(Image comparison data)
++++++++++

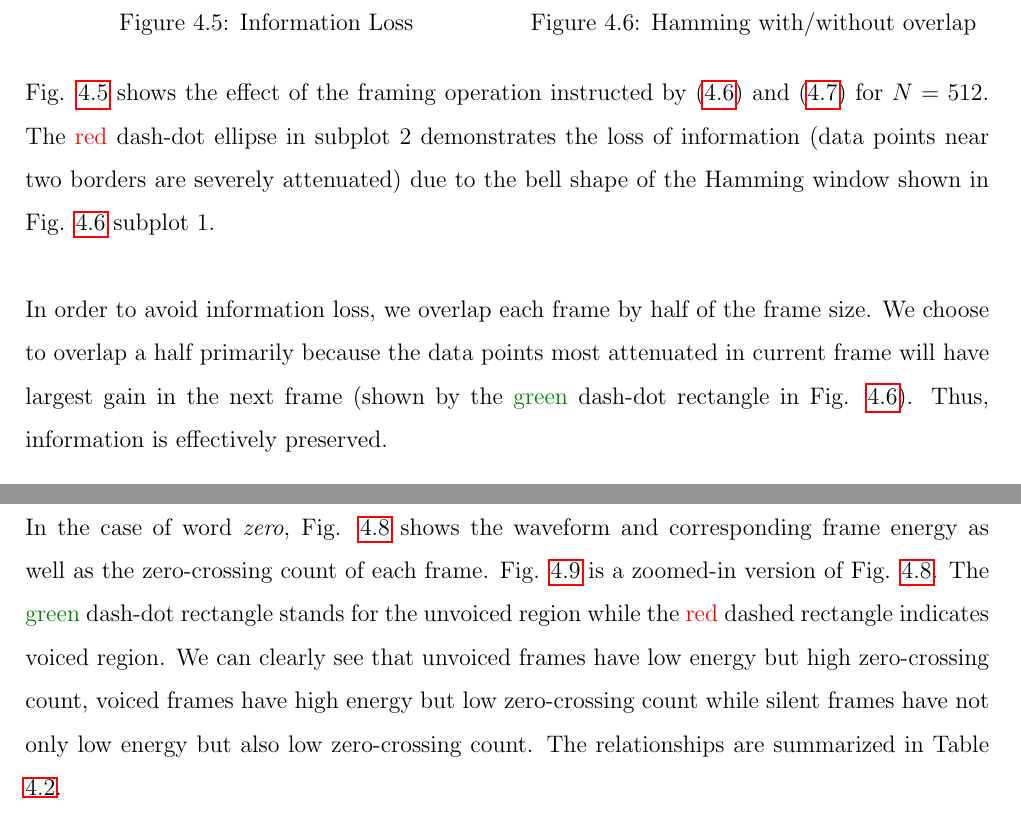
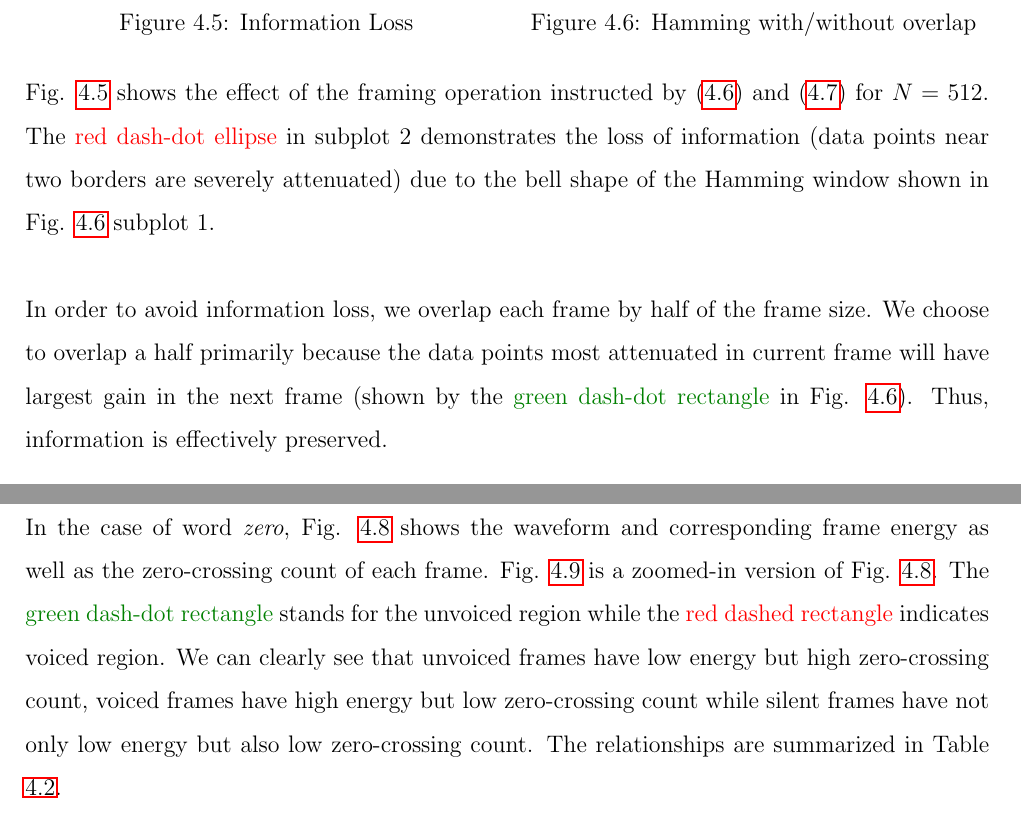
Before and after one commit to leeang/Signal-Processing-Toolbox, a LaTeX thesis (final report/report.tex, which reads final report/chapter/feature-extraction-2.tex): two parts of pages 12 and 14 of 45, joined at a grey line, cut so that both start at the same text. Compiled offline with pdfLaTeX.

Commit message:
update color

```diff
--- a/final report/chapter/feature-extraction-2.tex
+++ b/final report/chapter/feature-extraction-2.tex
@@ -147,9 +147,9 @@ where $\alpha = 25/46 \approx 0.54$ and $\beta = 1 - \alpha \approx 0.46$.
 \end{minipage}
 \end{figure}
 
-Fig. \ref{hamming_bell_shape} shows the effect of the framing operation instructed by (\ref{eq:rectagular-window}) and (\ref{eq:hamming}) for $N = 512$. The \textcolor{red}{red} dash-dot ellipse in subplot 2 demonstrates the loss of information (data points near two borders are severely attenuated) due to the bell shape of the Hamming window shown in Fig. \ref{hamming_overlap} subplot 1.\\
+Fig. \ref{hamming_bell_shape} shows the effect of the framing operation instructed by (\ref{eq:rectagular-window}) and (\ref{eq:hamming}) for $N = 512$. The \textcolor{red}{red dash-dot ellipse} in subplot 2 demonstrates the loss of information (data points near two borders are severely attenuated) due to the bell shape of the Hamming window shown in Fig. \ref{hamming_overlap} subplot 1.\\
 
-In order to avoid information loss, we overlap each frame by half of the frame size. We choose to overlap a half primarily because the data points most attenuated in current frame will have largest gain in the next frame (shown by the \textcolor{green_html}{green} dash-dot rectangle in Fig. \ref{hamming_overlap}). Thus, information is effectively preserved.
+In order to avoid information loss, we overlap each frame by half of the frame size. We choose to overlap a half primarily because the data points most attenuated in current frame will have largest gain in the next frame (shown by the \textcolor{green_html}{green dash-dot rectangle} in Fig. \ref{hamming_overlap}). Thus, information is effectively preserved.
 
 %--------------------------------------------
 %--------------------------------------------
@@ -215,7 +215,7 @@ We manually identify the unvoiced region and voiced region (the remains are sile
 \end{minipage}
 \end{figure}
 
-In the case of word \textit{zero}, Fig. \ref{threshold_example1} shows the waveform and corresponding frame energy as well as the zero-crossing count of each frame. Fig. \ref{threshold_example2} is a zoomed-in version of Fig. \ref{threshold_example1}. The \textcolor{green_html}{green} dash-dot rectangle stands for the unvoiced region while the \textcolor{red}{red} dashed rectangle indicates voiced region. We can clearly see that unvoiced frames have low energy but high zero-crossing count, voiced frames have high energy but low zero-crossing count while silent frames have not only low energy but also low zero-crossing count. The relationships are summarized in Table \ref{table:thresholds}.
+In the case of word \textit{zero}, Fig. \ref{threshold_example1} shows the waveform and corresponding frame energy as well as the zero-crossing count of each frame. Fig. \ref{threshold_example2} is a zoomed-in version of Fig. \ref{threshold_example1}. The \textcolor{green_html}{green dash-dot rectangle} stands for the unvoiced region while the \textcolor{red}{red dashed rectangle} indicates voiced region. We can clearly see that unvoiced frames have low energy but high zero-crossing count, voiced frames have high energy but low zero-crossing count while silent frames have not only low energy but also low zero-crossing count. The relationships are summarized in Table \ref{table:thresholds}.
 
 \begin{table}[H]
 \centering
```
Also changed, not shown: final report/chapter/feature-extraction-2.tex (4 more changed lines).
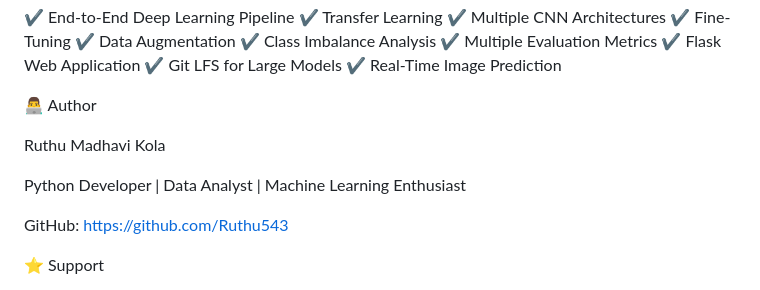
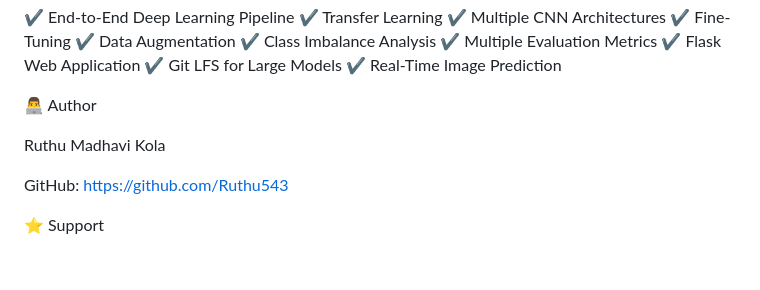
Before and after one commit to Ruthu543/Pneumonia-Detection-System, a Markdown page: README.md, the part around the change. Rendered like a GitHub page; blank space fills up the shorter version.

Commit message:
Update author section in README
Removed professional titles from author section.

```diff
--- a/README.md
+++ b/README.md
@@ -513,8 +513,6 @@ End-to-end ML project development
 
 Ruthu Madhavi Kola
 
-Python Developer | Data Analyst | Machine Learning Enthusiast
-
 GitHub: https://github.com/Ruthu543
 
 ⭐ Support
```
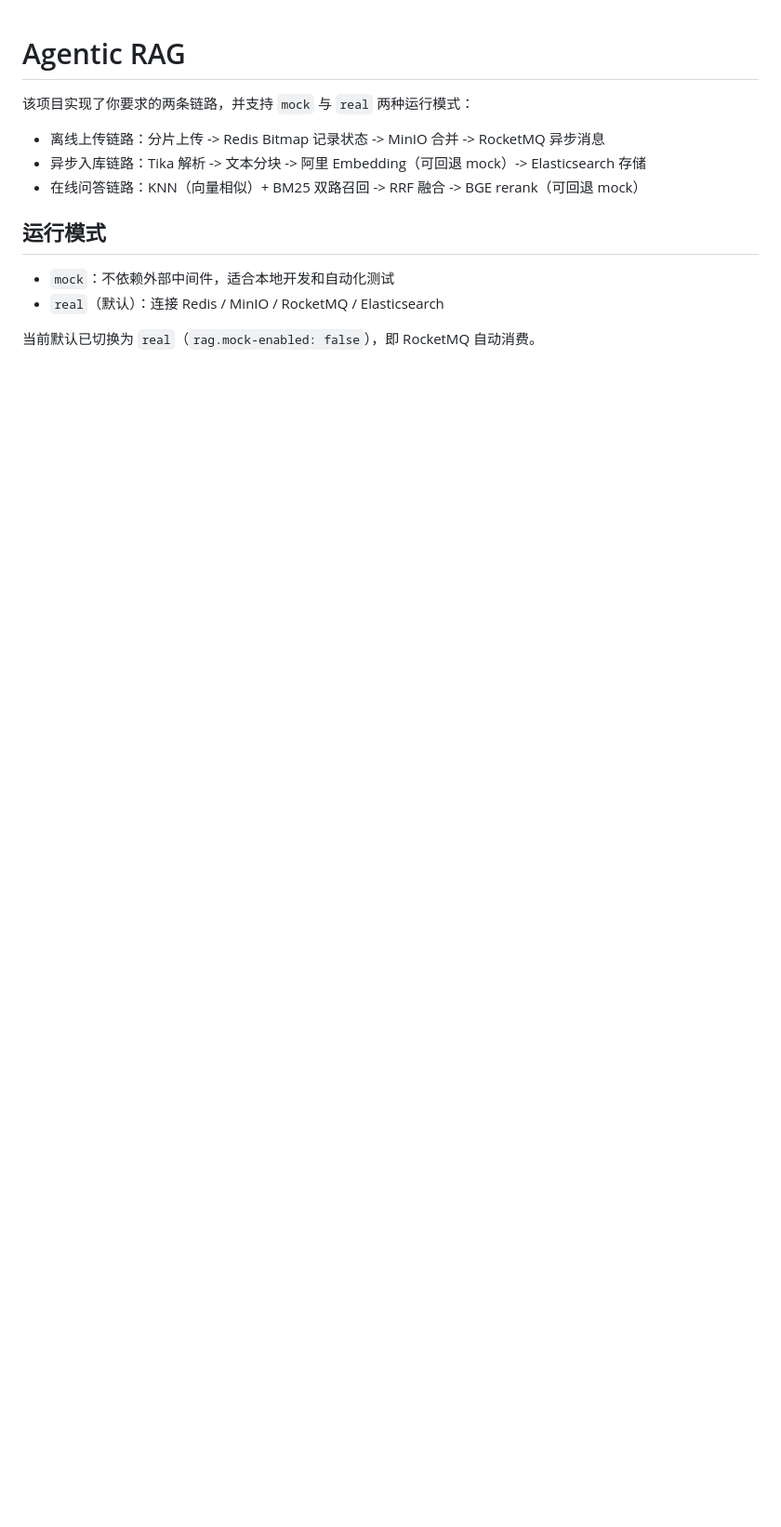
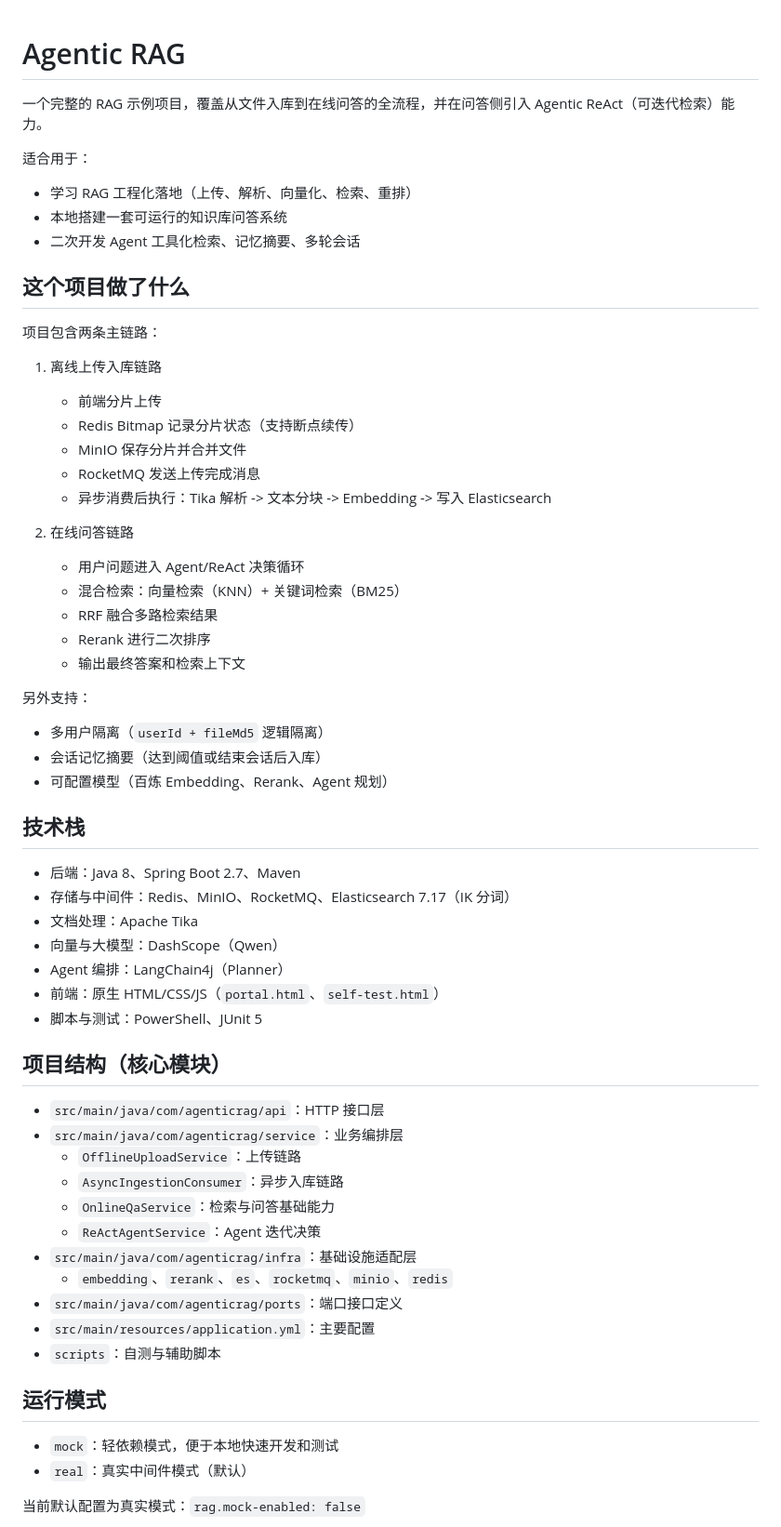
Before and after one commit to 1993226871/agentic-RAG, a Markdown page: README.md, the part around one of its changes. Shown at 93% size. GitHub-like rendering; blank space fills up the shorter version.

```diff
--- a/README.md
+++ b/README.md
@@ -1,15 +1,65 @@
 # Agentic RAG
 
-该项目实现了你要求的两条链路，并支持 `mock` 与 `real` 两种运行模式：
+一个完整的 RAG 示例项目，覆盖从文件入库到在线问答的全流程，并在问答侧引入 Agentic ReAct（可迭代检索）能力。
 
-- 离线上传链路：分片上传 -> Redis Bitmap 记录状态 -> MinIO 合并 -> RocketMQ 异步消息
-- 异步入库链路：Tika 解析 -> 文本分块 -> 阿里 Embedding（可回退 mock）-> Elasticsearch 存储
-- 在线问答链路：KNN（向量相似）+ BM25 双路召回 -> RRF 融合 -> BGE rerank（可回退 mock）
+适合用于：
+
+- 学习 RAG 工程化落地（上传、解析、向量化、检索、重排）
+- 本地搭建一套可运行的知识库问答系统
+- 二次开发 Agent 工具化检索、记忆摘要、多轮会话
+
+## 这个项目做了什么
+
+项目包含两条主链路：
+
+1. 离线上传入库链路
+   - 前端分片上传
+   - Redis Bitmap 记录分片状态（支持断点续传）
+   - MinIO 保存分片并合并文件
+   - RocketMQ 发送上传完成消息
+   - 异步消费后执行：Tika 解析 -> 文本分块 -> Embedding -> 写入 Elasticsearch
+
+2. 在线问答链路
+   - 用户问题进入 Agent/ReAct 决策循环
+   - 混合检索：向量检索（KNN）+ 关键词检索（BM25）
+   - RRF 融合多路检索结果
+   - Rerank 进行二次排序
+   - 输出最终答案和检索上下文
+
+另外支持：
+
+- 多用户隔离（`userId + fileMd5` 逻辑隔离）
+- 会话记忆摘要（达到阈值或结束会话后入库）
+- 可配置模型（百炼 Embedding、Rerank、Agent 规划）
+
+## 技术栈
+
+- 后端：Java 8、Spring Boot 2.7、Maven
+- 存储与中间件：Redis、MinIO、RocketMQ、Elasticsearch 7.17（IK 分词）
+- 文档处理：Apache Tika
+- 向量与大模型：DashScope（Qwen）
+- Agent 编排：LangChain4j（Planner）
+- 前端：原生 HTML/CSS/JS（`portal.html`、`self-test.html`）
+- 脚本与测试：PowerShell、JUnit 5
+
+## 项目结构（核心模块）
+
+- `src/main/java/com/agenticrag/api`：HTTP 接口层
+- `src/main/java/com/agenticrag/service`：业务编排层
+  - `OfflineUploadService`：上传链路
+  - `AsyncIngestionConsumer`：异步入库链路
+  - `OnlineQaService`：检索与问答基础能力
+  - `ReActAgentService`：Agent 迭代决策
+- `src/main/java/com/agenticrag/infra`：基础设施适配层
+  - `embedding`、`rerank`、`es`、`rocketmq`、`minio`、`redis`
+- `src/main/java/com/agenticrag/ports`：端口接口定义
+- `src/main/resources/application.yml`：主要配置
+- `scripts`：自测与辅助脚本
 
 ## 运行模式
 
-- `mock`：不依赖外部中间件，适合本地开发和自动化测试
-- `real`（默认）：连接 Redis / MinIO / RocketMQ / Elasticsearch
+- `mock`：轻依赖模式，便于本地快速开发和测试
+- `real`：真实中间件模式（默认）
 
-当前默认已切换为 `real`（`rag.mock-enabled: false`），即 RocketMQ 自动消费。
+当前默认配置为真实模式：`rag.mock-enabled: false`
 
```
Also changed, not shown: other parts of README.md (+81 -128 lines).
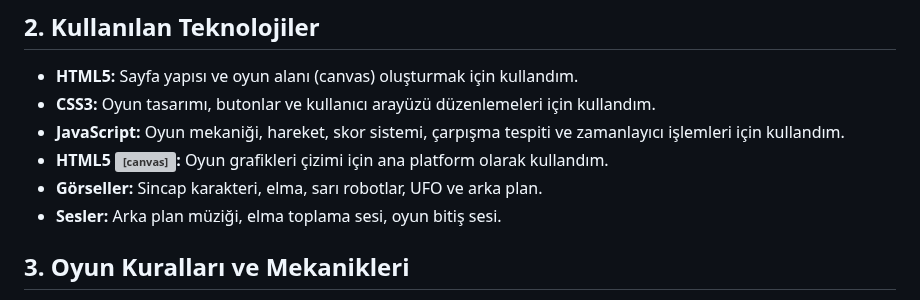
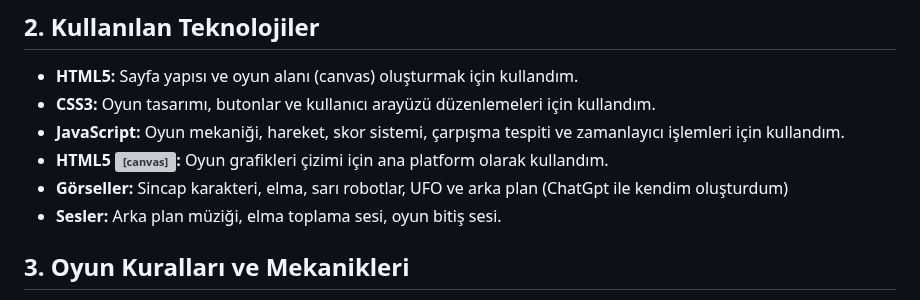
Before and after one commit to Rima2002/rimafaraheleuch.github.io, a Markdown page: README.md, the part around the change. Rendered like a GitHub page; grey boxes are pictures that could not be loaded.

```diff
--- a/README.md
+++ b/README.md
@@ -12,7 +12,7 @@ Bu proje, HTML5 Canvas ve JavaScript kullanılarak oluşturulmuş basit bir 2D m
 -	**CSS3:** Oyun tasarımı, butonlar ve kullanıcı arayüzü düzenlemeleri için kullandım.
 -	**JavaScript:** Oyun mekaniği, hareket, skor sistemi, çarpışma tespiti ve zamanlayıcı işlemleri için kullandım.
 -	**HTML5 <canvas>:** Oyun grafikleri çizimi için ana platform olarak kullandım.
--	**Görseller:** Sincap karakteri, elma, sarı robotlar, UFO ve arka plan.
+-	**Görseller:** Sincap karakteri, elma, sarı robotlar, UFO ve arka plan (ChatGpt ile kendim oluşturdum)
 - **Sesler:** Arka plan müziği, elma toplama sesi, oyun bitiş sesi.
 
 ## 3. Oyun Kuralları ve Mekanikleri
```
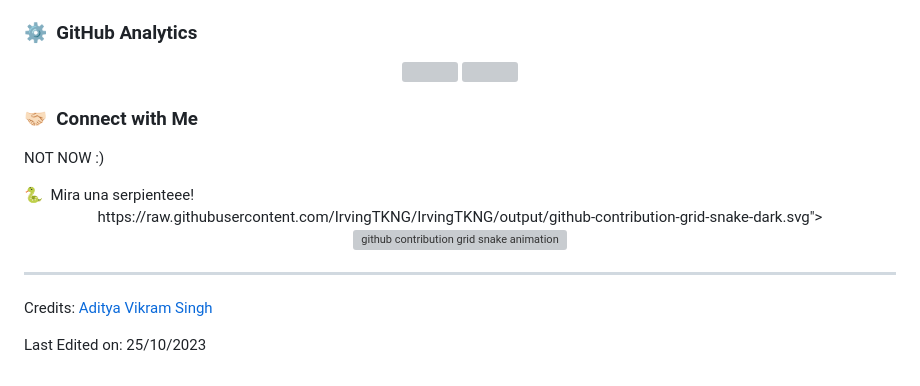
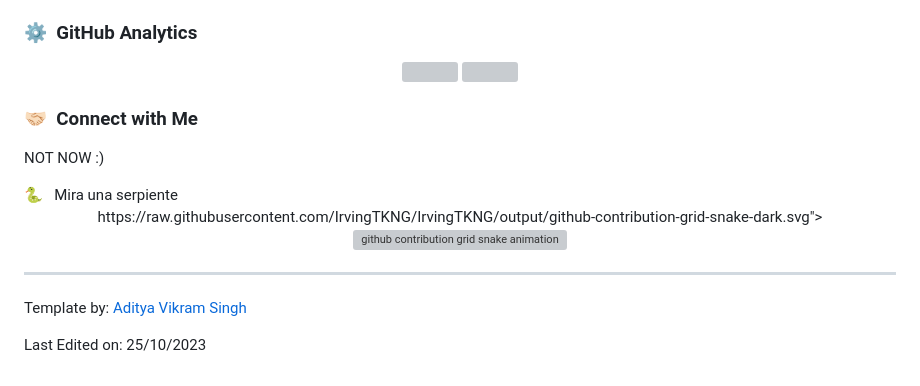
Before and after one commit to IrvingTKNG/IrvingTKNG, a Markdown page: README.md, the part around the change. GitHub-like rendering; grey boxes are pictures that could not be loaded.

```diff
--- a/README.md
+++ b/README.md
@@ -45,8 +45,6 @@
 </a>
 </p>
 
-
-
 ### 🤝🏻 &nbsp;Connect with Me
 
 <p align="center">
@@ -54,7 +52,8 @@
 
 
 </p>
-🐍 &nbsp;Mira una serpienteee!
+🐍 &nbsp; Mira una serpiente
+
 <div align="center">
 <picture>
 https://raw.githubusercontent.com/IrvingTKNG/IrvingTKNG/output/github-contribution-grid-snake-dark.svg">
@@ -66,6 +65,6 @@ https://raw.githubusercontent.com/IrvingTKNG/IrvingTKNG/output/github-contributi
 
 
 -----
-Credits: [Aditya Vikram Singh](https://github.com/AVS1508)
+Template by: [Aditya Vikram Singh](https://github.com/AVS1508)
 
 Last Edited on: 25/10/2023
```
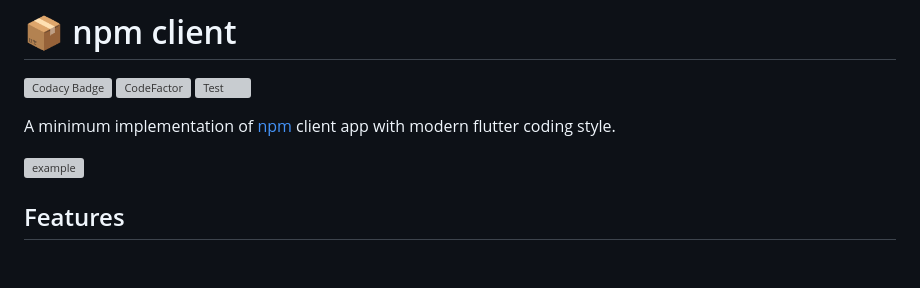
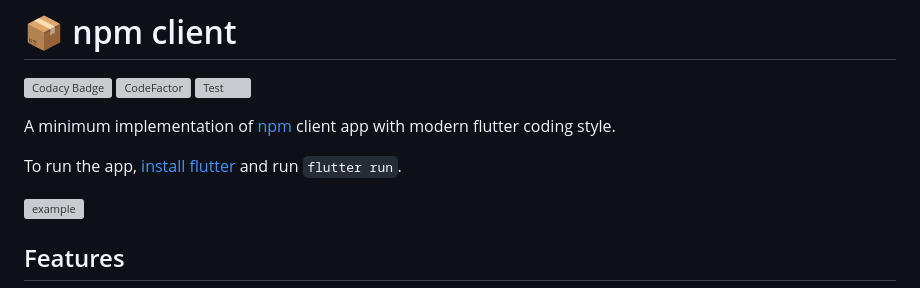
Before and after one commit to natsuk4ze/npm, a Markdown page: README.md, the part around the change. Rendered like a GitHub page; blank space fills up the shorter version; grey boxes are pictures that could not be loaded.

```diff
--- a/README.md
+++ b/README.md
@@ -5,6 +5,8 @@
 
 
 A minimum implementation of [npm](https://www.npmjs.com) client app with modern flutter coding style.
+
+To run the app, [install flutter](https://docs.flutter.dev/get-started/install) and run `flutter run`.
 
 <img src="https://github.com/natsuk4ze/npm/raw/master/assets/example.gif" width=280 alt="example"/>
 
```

++++++++++

▸ **PROBLEM TO WORK ON**
The answer must consist of every line above that contains the word "shorter".

▸ **WRITTEN REPLY**
Before and after one commit to Ruthu543/Pneumonia-Detection-System, a Markdown page: README.md, the part around the change. Rendered like a GitHub page; blank space fills up the shorter version.
Before and after one commit to 1993226871/agentic-RAG, a Markdown page: README.md, the part around one of its changes. Shown at 93% size. GitHub-like rendering; blank space fills up the shorter version.
Before and after one commit to natsuk4ze/npm, a Markdown page: README.md, the part around the change. Rendered like a GitHub page; blank space fills up the shorter version; grey boxes are pictures that could not be loaded.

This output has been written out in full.